General Technical Report NC-234. St. Paul, MN: U.S. Dept. of Agriculture, Forest Service, North Central Research Station
The Central Hardwood Forest (CHF) refers to the area where deciduous hardwood species overwhelmingly, but not exclusively, dominate the stands and cover types that occur as repeating units across the landscape. Transition zones where Central Hardwood species mix with species from adjacent regions identify boundaries of the region. These regions are the Northern Hardwood-Conifer Forest along the northern border, the Southeastern-Pine Forest along the eastern and southern borders, and the Tall Grass Prairie region to the west. There is a distinctness and cohesiveness to the CHF as its boundaries frequently cut across geographic features. The 18 oak and 10 hickory species that dominate stands from Missouri to West Virginia, and Wisconsin to Alabama, unify the region. The more important species such as white, black, and chestnut oak may form essentially climax communities on dry sites or successional communities on moist sites. These species may be regarded as obligate xerophytes and facultative pioneers. Such a successional/stability pattern/process is either absent or difficult to identify in other forested regions. Geographically, the region is also diverse. Physiographic provinces include the unglaciated Blue Ridge Mountains, Appalachian Plateaus, Interior Low Plateaus, and Ozark Plateaus, and the glaciated Central Lowlands. The Mississippi floodplain and Gulf Coastal Plain extend into the region. Bedrock, surface deposits, topography, and the soil mosaic vary from province to province and with subregions within provinces.

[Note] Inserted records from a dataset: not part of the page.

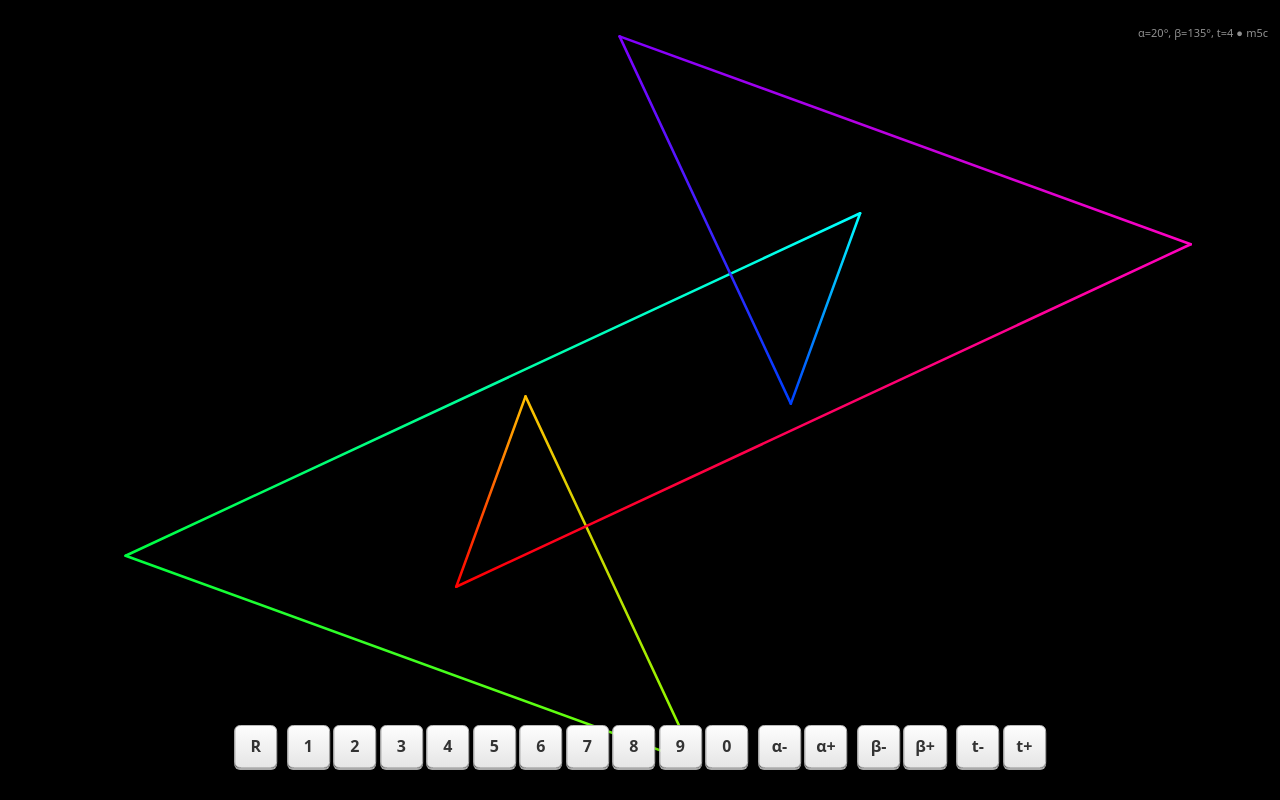
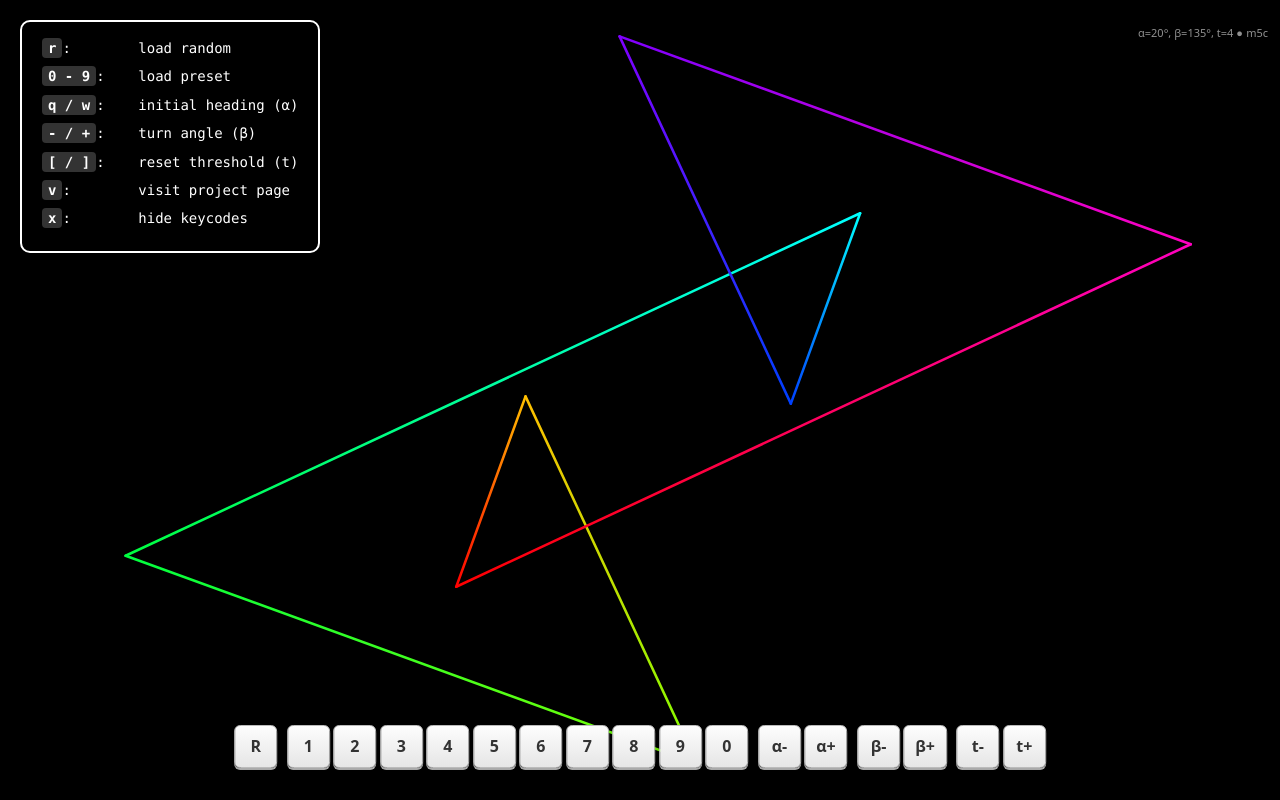
Before and after one commit to m5c/SpirolateralCurves, a website: page docs/index.html in a window 1280 px wide. Drawn offline with Linux system fonts and the light colour scheme.

Commit message:
release with command dialogue for computer

```diff
--- a/docs/bundle.js
+++ b/docs/bundle.js
@@ -424,6 +424,15 @@ var require_webui = __commonJS({
       if (event.key === "r") {
         loadRandom();
       }
+      if (event.key === "v") {
+        window.location.href = "https://github.com/m5c/SpirolateralCurves";
+      }
+      if (event.key === "x") {
+        const instructions = document.getElementById("instructions");
+        if (instructions) {
+          instructions.style.display = "none";
+        }
+      }
       if (event.target === document.getElementById("curve")) {
         loadRandom();
       }
--- a/docs/index.html
+++ b/docs/index.html
@@ -118,9 +118,16 @@
                 /* transform-origin: bottom center; */
             }
 
+            /** only active on computers (excludes touch devices) */
             @media (hover: hover) {
+                /* no need for virtual keys */
                 .virtual-keys {
                     display: none;
+                }
+
+                /* enable welcome dialogue */
+                .instructions {
+                    display: flex;
                 }
             }
 
@@ -136,6 +143,51 @@
 
             .key-spacer {
                 flex: 0 0 3px; /* exact width of spacer */
+            }
+
+            /*The rest are floating instructions for desktop version*/
+            .instructions {
+                position: fixed;
+                top: 20px;
+                left: 20px;
+                background: rgba(0, 0, 0, 0.85);
+                color: #fff;
+                padding: 15px 20px;
+                border-radius: 10px;
+                font-size: 14px;
+                line-height: 1.6;
+                max-width: 260px;
+                z-index: 1000;
+                box-shadow: 0 4px 12px rgba(0, 0, 0, 0.3);
+                border: 2px solid #fff; /* frame around panel */
+            }
+
+            .instructions h3 {
+                margin: 0 0 10px 0;
+                font-size: 16px;
+                text-align: center;
+                border-bottom: 1px solid rgba(255, 255, 255, 0.3);
+                padding-bottom: 5px;
+                font-family: Monaco, monospace;
+            }
+
+            .instructions ul {
+                list-style: none;
+                padding: 0;
+                margin: 0;
+            }
+
+            .instructions li {
+                margin-bottom: 6px;
+                font-family: Monaco, monospace;
+            }
+
+            .instructions kbd {
+                background: rgba(255, 255, 255, 0.2);
+                border-radius: 4px;
+                padding: 2px 6px;
+                font-family: Monaco, monospace;
+                font-weight: bold;
             }
         </style>
     </head>
@@ -176,6 +228,16 @@
         <!-- INLINE SVG - content is dynamically created-->
         <svg id="curve"></svg>
 
-        <!-- TODO: assign numbers to pretty presets, allowing rapid approaching. -->
+        <div class="instructions" id="instructions">
+            <ul class="commands">
+                <li><kbd>r</kbd>:&nbsp;&nbsp;&nbsp;&nbsp;&nbsp;&nbsp;&nbsp; load random</li>
+                <li><kbd>0 - 9</kbd>: &nbsp;&nbsp;&nbsp;load preset</li>
+                <li><kbd>q / w</kbd>: &nbsp;&nbsp;&nbsp;initial heading (α)</li>
+                <li><kbd>- / +</kbd>: &nbsp;&nbsp;&nbsp;turn angle (β)</li>
+                <li><kbd>[ / ]</kbd>: &nbsp;&nbsp;&nbsp;reset threshold (t)</li>
+                <li><kbd>v</kbd>: &nbsp;&nbsp;&nbsp;&nbsp;&nbsp;&nbsp;&nbsp;visit project page</li>
+                <li><kbd>x</kbd>: &nbsp;&nbsp;&nbsp;&nbsp;&nbsp;&nbsp;&nbsp;hide keycodes</li>
+            </ul>
+        </div>
     </body>
 </html>
```
Also changed, not shown: src/webui.ts (+9 -0 lines).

Fralish, James S. 2003. The Central Hardwood Forest: Its Boundaries and Physiographic Provinces. General Technical Report NC-234. St. Paul, MN: U.S. Dept. of Agriculture, Forest Service, North Central Research Station
Last updated on: August 11, 2006